Two freezes in Harvard's computer network last week have brought to light the inadequacy of the system for its increasing number of users, eliciting harsh student criticism.
But Michael Burner, UNIX system manager, said yesterday they had previously started researching possible remedies to the current system's shortcomings.
Harvard's e-mail processing system froze for several hours last weekend after the mail server locked up while trying to download a program from another machine, Burner said.
While long-distance e-mail was unaffected, the system's failure caused long delays in the delivery and reception of e-mail within Harvard.
Matthew J. Duhan '95, who was mailing electronic messages to fellow members of the Harvard-Radcliffe Science Fiction Association when the system went down, said members did not receive his messages for two days.
"I found this a little inconvenient," said Duhan, who added that members later received three or four copies of the message. "Problems with the system occur far too often."
Duhan said his computing was also interrupted by a system overload last Monday night which he attributes to the high number of Computer Science 51 students doing their homework on the system.
While Burner called this weekend's failure "a fluke situation, but not very unusual," he attributed the freezes somewhat to a sudden increase in network users over the last few weeks. And he acknowledged that the current network is in need of a reevaluation.
The increase has "brought our system to its knees," Burner said. "We know we have to redesign the e-mail system.

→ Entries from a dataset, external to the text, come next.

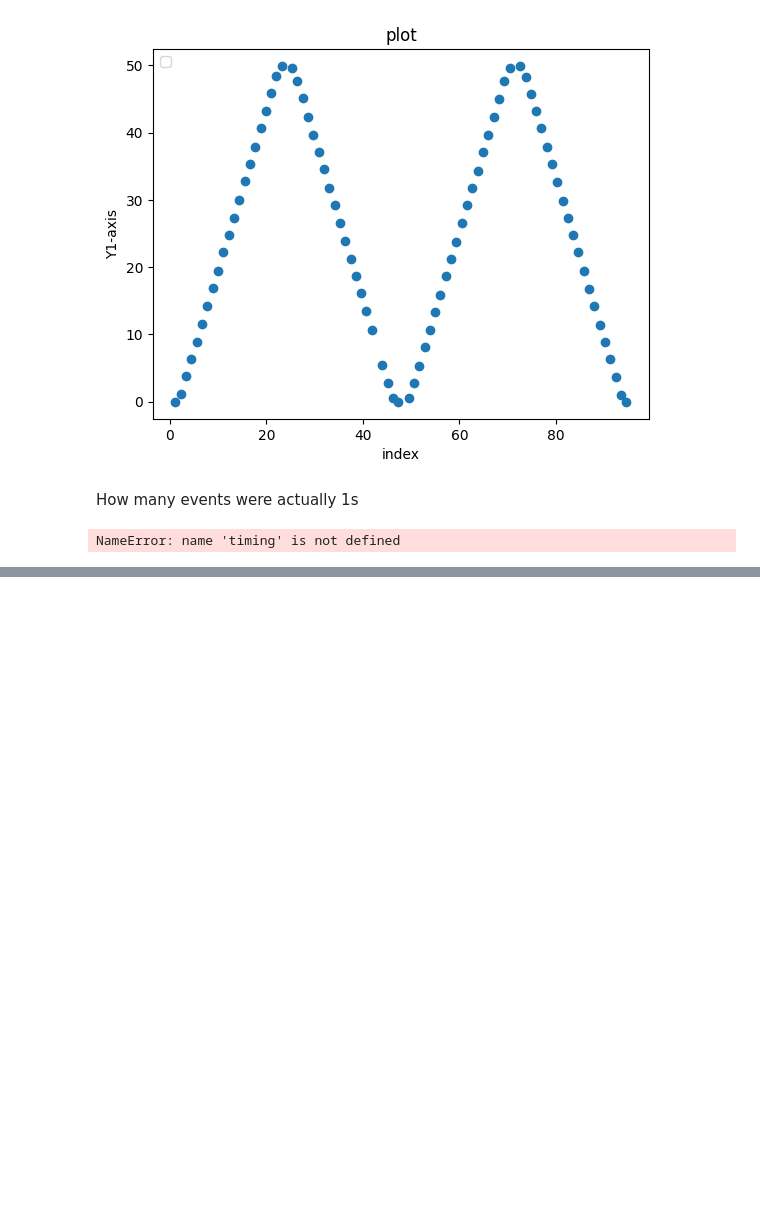
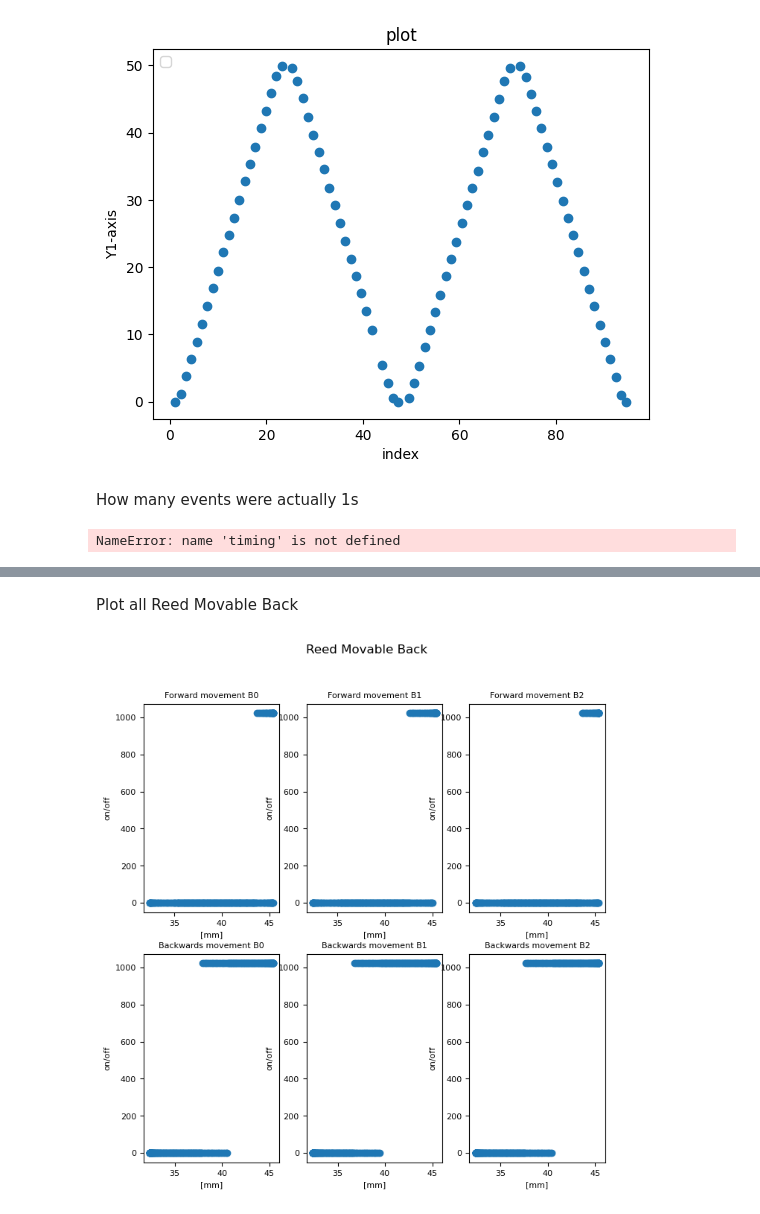
Before and after one commit to annnnna42/Arduino_KDC101_Control_and_Evaluation, a Jupyter notebook: plots.ipynb, the cells around one changed output, grey strips where cells are left out. Cells and saved outputs as stored; diff of their text form; code cells hidden in the pictures; blank space fills up the shorter version.

```diff
--- a/plots.ipynb
+++ b/plots.ipynb
@@ -253,0 +206,34 @@ b
+# %% [markdown]
+Plot all Reed Movable Back
+# %%
+import matplotlib
+
+SMALL_SIZE = 8
+MEDIUM_SIZE = 10
+BIGGER_SIZE = 12
+
+fig, ax = plt.subplots(2, 3, figsize=(8, 8))
+matplotlib.rc('axes', labelsize=SMALL_SIZE)
+matplotlib.rc('ytick', labelsize=SMALL_SIZE)
+matplotlib.rc('ytick', labelsize=SMALL_SIZE)
+
+#fig.constrained_layout()
+
+fig.suptitle('Reed Movable Back')
+ax[0,0].scatter(position_fw,reed_b0[0:len(position_fw)])
+ax[0,0].set_title('Forward movement B0', size=SMALL_SIZE)
+ax[0,1].scatter(position_fw,reed_b1[0:len(position_fw)])
+ax[0,1].set_title('Forward movement B1', size=SMALL_SIZE)
+ax[0,2].scatter(position_fw,reed_b2[0:len(position_fw)])
+ax[0,2].set_title('Forward movement B2', size=SMALL_SIZE)
+ax[1,0].scatter(position_bw,reed_b0[0:len(position_bw)])
+ax[1,0].set_title('Backwards movement B0', size=SMALL_SIZE)
+ax[1,1].scatter(position_bw,reed_b1[0:len(position_bw)])
+ax[1,1].set_title('Backwards movement B1', size=SMALL_SIZE)
+ax[1,2].scatter(position_bw,reed_b2[0:len(position_bw)])
+ax[1,2].set_title('Backwards movement B2', size=SMALL_SIZE)
+
+for axis in ax.flat:
+    axis.set(xlabel='[mm]', ylabel='on/off')
+# %% [output]
+[figure, added]
```
Also changed, not shown: parts of 13 cells of this notebook, 33 other files.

We've been discussing that for nine months," he said.
Burner said that the department is looking at the way MIT, Dartmouth, and Carnegie-Mellon University have handled their computer problems.
"Other schools have local systems that are very different from our system and that we can't just adopt, but we do have a lot to learn from them," he said.
Students said that this kind of system failure is not atypical of Harvard's network, which they claim is not suited for student needs.
Claudine P. Madras '96 said that as a studentin last fall's Computer Science 50 course, shealso saw the system overload when CS 50 studentshad assignments or exams.
"I think the system is pretty mediocreconsidering how many people use it," Madras said.
Dalia G. Frachtenberg '96, who transferred herefrom MIT this winter, said, "I was reallysurprised. I don't think the computers areadequate here."
Michele R. Kawamoto '95, a transfer studentfrom Dartmouth College, voiced similar feelings.
"In comparison to the Dartmouth computersystem, its definitely somewhere in the StoneAges," she said